[Revision tracking records]
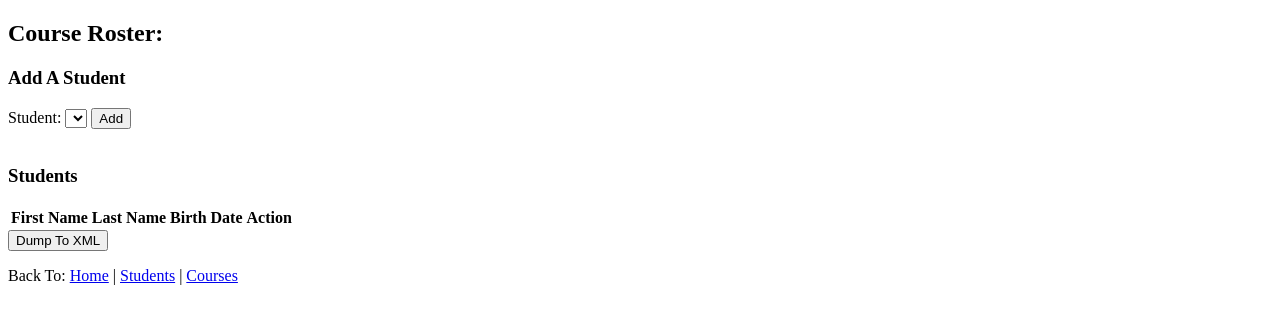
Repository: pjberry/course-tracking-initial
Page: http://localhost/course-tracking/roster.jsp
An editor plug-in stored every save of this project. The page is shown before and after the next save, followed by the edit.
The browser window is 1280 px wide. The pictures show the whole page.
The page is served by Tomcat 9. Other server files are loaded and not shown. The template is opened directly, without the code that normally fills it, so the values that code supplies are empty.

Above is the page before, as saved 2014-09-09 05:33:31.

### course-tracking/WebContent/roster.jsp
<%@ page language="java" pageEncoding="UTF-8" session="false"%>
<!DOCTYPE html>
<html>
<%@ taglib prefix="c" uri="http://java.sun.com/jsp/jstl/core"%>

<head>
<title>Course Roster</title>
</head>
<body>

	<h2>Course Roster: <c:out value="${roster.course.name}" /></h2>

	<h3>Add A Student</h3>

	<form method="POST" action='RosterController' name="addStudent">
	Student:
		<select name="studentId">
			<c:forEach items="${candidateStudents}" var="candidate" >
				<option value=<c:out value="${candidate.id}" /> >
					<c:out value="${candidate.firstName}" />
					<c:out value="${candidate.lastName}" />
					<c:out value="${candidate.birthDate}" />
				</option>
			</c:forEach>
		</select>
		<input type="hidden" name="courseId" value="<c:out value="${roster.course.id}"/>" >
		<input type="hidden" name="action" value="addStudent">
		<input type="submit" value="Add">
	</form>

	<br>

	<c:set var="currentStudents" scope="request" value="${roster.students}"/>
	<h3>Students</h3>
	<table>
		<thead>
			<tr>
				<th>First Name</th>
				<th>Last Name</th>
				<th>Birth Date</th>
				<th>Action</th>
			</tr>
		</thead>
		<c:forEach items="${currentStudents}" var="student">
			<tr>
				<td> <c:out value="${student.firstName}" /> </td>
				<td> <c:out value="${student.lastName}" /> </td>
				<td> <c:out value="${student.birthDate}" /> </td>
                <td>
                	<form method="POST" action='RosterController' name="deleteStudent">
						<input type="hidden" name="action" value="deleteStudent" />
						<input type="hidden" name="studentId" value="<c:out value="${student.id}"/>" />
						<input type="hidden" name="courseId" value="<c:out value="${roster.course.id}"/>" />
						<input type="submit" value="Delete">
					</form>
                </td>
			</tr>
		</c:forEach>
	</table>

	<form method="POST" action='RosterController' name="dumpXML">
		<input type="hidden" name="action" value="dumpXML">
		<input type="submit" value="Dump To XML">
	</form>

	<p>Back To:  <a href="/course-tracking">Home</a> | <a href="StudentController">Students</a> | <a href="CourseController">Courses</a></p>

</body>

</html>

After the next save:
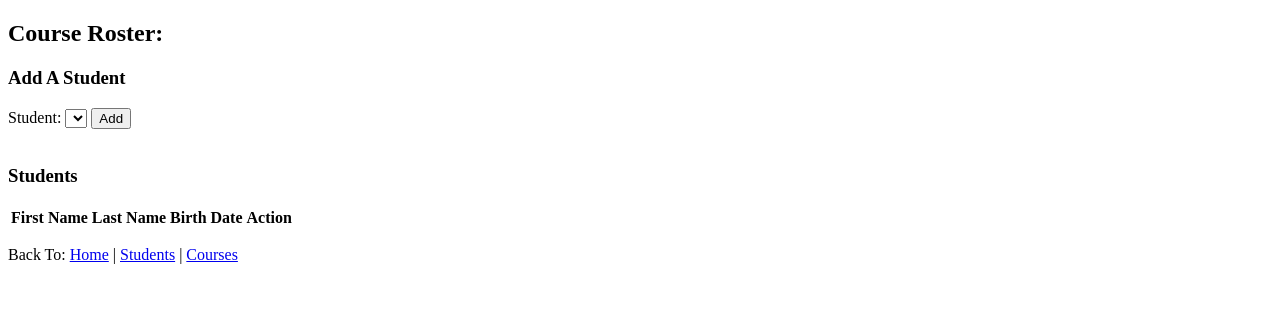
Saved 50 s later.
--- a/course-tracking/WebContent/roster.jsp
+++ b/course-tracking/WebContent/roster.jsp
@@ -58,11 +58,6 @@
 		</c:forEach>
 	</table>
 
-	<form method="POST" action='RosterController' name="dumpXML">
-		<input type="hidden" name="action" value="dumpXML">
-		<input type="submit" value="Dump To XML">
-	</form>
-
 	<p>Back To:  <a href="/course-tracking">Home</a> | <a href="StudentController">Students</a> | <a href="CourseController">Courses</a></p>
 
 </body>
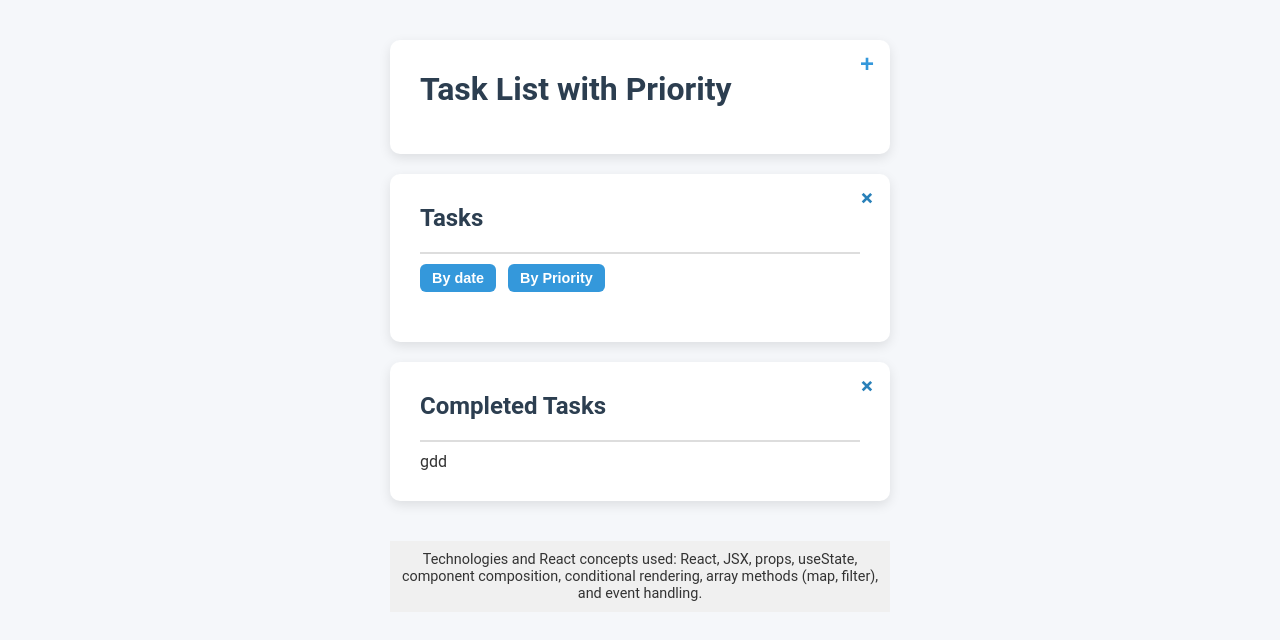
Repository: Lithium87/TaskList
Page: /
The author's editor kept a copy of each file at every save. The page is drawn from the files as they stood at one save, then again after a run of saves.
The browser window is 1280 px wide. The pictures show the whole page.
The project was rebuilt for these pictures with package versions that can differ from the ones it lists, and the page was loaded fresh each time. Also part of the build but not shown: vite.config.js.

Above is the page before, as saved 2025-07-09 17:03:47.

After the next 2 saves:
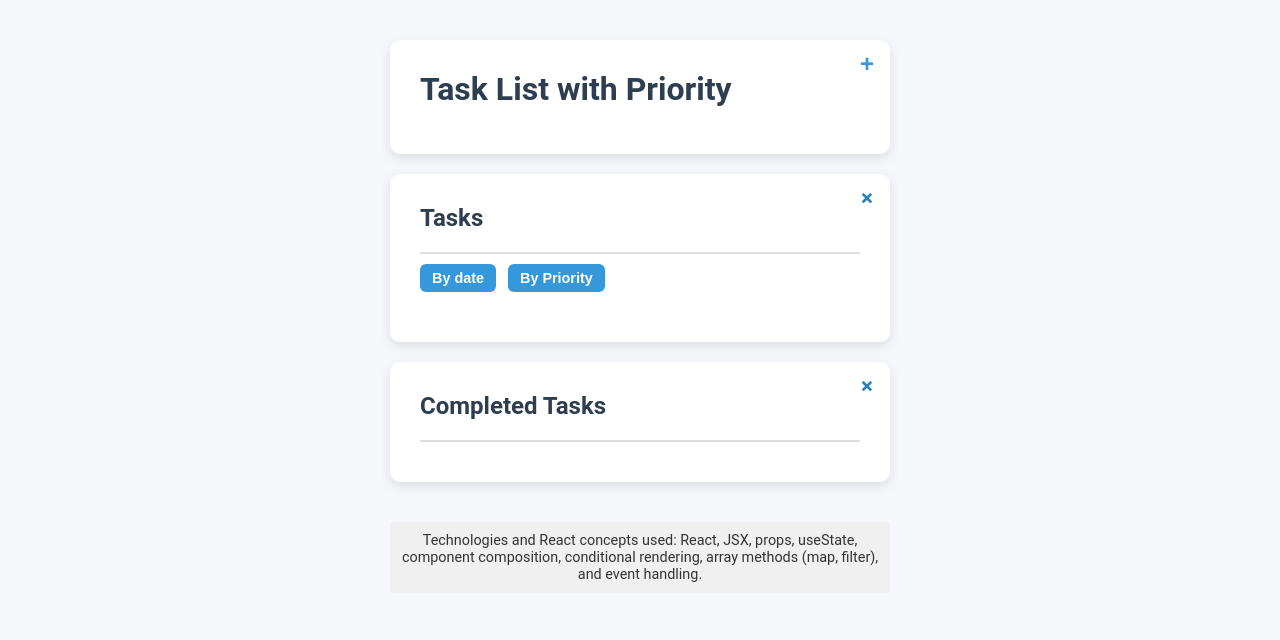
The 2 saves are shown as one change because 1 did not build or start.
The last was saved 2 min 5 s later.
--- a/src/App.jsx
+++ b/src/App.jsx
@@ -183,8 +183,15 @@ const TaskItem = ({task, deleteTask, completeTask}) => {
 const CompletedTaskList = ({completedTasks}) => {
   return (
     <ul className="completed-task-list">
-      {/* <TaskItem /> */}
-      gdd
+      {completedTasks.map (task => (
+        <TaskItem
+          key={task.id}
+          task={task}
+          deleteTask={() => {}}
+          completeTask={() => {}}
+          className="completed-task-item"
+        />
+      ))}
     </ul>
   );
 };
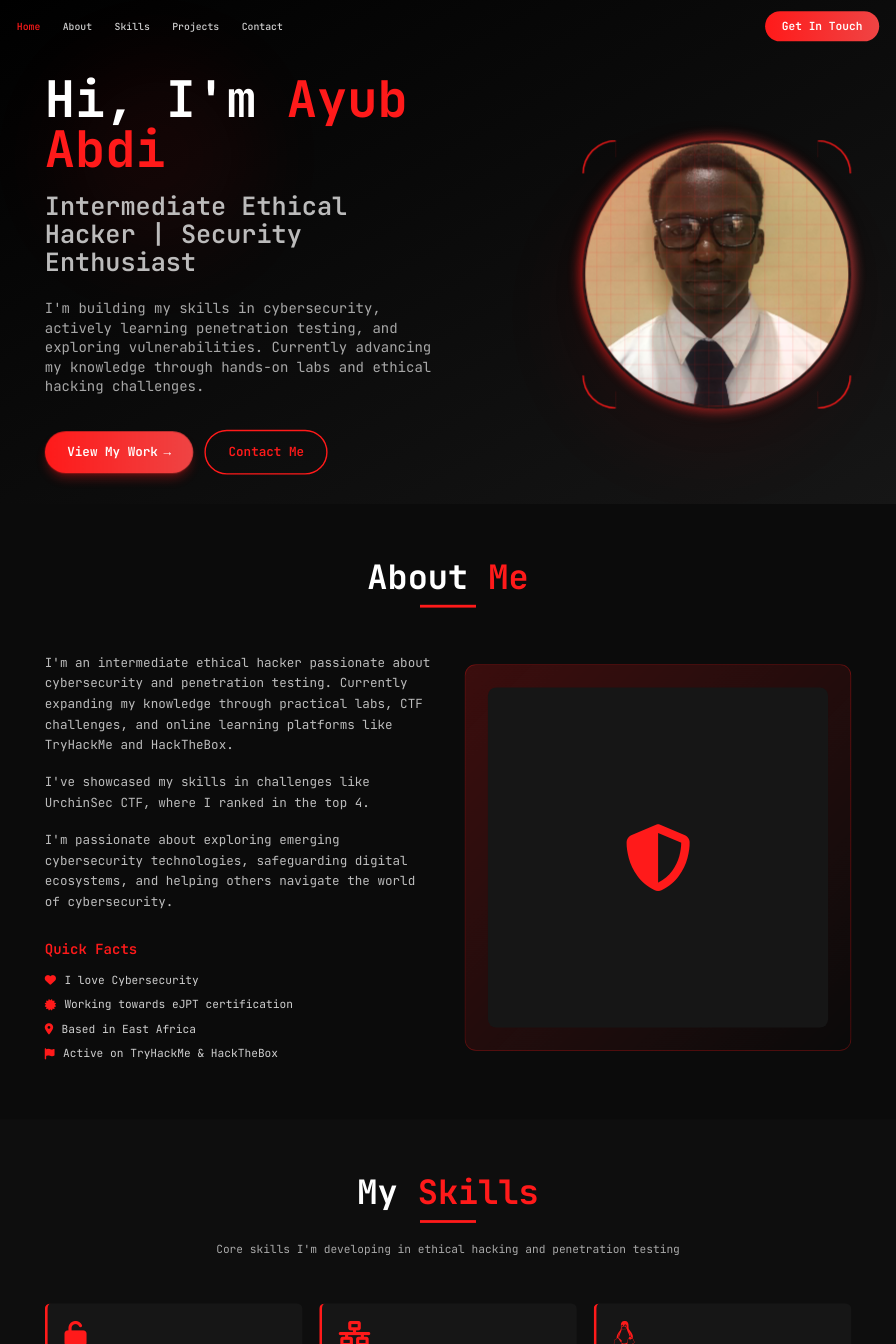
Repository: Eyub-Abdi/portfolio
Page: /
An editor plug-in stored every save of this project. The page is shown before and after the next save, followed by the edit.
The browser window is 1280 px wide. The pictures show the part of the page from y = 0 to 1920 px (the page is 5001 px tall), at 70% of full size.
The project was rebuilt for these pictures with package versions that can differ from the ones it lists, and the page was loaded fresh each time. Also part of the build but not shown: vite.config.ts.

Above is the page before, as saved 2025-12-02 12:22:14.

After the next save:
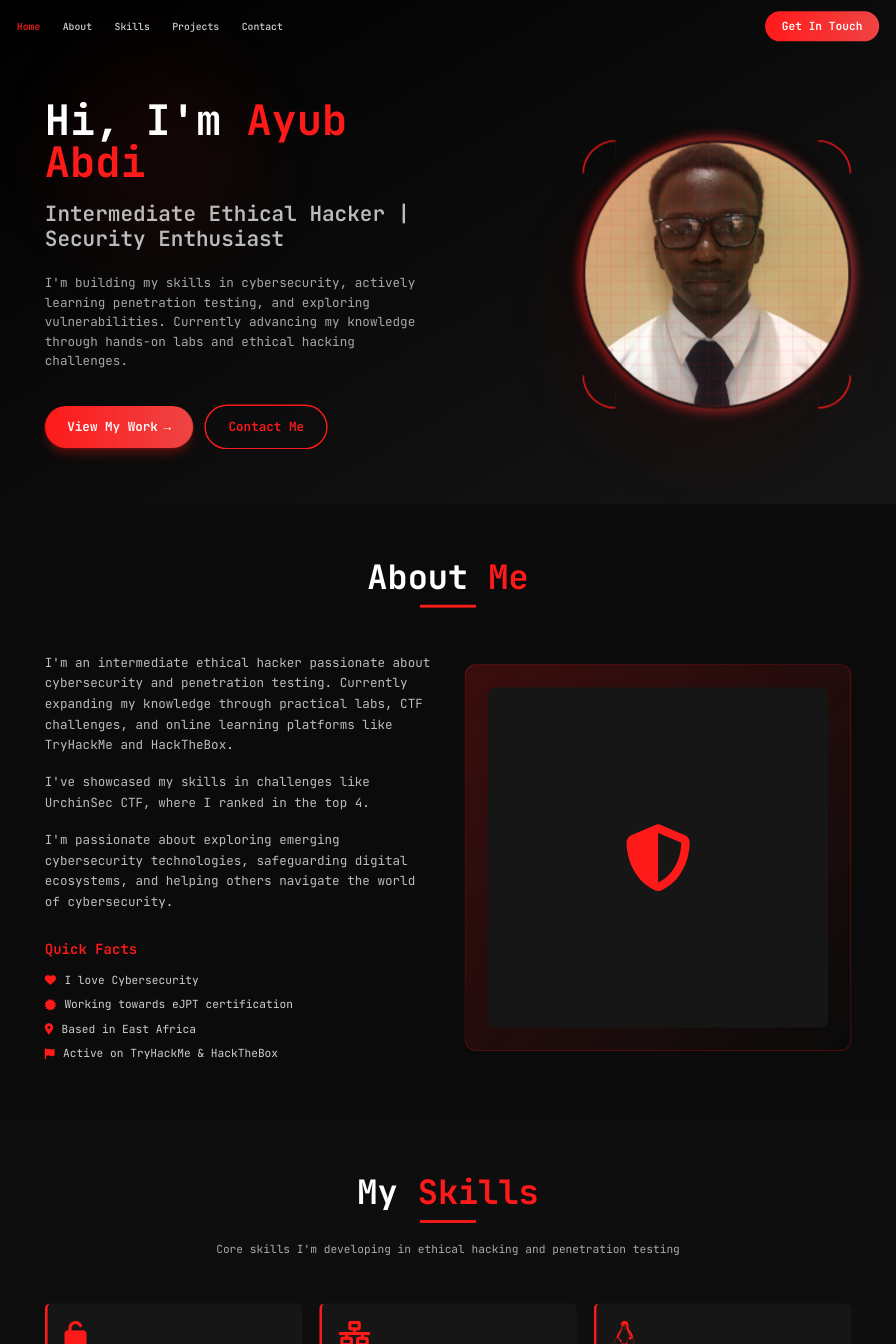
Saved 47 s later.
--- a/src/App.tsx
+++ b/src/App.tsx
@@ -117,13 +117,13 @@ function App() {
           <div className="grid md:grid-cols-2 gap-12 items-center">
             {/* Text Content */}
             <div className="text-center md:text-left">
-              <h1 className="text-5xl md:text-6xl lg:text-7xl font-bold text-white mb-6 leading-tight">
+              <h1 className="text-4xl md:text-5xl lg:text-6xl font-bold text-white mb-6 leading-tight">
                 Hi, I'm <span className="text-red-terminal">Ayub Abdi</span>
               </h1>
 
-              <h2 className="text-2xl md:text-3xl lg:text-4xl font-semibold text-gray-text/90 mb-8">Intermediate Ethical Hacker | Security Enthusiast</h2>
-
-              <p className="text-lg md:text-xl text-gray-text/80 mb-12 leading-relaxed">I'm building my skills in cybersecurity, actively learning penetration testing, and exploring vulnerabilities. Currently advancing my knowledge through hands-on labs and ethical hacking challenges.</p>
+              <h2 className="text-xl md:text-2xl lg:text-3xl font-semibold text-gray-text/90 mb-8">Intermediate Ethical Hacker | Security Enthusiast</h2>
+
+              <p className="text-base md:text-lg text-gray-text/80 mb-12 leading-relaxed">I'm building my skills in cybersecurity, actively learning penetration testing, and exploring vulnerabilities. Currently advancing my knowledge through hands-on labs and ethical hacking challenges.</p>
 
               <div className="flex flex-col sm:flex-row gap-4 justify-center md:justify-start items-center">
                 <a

- _THE TASK_
The records are given above. Copy each line in them that holds "items".

- _ANSWER SPACE_
			<c:forEach items="${candidateStudents}" var="candidate" >
		<c:forEach items="${currentStudents}" var="student">
           <div className="grid md:grid-cols-2 gap-12 items-center">
               <div className="flex flex-col sm:flex-row gap-4 justify-center md:justify-start items-center">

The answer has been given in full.